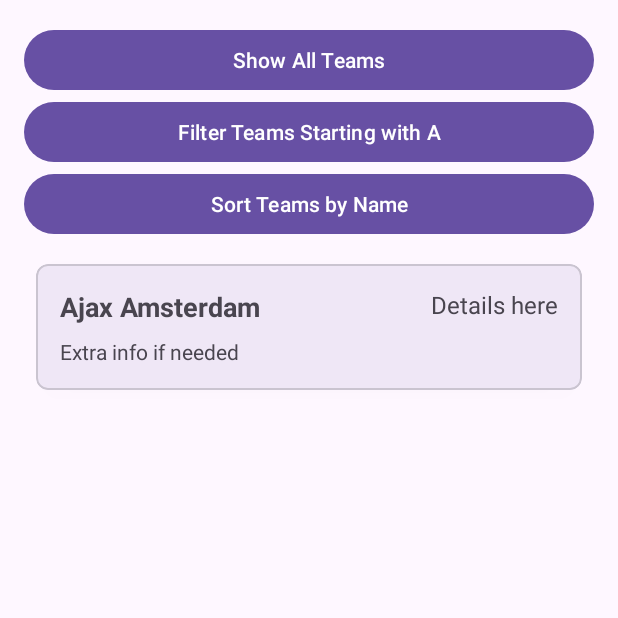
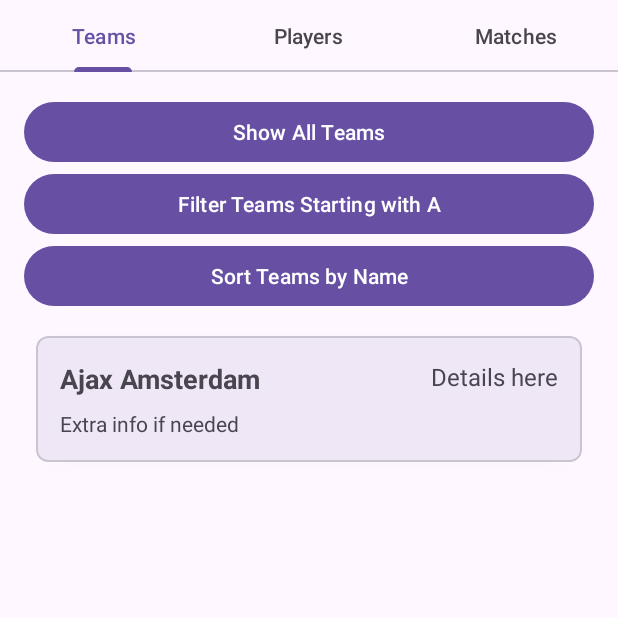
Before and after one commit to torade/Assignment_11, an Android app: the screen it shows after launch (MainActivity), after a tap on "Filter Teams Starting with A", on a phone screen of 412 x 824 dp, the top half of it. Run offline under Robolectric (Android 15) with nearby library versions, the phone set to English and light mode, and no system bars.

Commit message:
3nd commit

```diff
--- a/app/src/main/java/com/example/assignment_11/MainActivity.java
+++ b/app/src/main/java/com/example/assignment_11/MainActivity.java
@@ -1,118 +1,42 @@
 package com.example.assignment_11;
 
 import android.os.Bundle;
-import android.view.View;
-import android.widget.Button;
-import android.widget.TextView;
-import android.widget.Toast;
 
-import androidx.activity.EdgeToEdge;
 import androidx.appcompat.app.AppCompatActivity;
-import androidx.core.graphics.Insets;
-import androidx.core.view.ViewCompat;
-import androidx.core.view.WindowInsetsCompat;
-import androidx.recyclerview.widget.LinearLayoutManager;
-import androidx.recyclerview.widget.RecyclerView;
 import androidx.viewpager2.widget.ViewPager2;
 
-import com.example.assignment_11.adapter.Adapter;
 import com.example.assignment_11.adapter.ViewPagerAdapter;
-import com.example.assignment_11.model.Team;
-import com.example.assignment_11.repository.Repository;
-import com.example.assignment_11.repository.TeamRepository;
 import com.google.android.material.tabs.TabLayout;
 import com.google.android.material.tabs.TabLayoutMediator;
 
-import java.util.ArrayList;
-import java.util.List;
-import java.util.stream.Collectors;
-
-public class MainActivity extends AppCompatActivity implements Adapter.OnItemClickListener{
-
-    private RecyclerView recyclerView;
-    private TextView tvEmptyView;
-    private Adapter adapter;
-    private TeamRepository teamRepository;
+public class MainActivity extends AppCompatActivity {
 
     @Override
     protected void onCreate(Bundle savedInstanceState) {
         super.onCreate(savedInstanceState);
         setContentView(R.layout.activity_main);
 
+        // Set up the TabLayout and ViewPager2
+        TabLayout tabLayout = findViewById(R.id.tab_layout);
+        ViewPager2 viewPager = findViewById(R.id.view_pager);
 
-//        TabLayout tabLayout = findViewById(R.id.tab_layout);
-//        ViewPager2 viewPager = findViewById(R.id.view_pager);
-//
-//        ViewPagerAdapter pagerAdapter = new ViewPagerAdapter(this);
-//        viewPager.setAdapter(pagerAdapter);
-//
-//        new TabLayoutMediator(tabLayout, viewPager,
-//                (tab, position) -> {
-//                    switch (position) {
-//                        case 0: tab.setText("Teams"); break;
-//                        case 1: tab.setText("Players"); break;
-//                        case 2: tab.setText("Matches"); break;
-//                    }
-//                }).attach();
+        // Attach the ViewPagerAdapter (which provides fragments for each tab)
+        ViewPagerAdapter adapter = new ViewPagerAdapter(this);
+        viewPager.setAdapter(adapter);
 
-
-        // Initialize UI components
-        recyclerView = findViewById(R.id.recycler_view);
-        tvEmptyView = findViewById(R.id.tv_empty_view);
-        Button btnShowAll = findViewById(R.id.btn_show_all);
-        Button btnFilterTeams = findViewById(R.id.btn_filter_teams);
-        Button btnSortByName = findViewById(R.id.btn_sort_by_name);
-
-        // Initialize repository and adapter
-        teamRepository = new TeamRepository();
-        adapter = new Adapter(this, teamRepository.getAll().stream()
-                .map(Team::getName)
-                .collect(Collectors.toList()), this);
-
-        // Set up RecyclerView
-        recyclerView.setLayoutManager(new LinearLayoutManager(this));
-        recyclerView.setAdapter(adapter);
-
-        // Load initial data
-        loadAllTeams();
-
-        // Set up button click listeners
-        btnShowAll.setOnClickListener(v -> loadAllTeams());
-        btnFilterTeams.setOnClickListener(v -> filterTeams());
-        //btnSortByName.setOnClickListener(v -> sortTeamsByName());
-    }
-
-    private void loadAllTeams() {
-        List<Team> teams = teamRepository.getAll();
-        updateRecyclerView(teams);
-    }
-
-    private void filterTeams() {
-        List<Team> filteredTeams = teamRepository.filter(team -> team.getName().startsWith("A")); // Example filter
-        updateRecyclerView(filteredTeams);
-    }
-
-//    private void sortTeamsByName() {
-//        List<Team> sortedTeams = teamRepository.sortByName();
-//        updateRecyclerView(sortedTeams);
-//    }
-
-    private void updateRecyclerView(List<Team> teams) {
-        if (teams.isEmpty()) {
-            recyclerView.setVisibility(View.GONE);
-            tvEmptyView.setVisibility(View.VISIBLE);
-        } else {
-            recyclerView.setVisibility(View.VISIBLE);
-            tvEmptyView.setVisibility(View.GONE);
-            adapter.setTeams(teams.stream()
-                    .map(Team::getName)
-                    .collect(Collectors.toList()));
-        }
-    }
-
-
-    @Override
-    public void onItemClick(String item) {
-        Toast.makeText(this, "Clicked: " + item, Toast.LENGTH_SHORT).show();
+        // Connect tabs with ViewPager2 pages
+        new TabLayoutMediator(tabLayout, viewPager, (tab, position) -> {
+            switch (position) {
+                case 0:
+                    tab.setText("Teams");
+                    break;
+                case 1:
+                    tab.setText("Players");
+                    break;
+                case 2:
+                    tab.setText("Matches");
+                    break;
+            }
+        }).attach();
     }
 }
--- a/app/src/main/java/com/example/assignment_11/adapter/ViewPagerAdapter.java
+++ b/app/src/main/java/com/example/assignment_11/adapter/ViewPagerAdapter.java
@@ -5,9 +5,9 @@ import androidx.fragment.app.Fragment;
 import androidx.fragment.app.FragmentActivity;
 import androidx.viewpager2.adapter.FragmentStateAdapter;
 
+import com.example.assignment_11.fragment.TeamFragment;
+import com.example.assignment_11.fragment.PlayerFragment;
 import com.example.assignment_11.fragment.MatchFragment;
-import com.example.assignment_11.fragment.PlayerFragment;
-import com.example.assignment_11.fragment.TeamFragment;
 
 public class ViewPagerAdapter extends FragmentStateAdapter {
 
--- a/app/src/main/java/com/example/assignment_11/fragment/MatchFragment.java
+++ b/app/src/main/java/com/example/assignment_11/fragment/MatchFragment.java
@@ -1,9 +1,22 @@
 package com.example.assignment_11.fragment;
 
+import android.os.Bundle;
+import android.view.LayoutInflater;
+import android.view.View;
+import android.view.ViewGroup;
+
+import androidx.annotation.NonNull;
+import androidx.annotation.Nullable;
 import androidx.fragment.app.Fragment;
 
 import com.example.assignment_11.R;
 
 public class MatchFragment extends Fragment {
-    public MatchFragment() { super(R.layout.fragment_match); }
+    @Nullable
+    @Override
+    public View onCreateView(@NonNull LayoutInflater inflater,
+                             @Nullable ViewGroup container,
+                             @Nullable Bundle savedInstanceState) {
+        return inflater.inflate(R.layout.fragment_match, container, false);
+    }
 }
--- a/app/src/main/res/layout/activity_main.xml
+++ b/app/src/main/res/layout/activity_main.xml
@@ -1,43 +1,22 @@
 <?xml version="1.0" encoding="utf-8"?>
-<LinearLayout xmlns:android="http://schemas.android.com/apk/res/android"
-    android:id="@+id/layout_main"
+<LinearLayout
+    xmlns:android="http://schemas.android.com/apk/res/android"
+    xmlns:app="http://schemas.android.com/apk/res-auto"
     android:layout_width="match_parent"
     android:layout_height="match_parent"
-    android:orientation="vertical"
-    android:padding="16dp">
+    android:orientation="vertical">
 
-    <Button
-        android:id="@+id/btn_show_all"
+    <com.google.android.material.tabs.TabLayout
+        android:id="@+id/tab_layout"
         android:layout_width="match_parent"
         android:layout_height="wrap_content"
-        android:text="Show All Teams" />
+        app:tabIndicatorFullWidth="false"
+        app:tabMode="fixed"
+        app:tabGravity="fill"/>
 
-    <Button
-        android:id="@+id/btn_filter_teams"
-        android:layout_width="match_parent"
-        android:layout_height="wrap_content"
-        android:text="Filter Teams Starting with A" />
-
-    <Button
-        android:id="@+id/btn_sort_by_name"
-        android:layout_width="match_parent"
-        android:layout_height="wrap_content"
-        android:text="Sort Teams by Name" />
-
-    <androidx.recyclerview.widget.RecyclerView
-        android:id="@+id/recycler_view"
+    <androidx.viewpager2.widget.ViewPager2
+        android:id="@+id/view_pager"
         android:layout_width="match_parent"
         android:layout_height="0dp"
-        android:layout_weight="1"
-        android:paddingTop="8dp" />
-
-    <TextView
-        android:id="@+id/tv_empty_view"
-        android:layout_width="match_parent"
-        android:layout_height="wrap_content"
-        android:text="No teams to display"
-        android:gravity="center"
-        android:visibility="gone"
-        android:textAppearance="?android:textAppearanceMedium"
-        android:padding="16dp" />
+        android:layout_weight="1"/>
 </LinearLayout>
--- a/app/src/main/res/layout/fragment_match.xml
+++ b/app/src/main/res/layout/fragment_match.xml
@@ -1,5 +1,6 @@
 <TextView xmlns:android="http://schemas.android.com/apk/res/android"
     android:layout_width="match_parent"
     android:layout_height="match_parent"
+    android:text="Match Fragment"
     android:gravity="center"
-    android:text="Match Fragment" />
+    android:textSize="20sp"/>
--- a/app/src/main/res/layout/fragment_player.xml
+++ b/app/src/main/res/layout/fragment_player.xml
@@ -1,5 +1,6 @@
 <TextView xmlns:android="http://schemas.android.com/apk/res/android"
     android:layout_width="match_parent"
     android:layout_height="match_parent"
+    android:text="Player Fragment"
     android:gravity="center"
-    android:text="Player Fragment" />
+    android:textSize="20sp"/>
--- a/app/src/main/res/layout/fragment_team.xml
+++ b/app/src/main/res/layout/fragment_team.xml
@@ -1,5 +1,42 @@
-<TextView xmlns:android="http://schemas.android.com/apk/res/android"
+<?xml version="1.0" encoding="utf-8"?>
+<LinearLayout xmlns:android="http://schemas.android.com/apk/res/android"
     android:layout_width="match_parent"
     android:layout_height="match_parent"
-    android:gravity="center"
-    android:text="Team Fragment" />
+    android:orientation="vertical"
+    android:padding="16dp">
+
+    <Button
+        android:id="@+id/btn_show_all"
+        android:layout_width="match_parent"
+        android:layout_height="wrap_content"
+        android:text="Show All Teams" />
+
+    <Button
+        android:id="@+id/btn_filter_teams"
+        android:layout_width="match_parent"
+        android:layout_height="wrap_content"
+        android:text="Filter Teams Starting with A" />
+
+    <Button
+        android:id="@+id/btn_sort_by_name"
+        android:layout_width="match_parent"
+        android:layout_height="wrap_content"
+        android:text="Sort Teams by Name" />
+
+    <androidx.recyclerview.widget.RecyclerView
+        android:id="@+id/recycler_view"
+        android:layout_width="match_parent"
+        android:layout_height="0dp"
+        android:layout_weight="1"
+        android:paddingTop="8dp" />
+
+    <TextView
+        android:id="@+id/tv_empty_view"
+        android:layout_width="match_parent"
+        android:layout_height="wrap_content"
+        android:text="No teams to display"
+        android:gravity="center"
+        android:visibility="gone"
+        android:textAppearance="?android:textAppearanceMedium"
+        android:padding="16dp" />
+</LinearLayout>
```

*****

Reproduce every line from the preceding data in which the word "void" can be found.

     protected void onCreate(Bundle savedInstanceState) {
-    private void loadAllTeams() {
-    private void filterTeams() {
-//    private void sortTeamsByName() {
-    private void updateRecyclerView(List<Team> teams) {
-    public void onItemClick(String item) {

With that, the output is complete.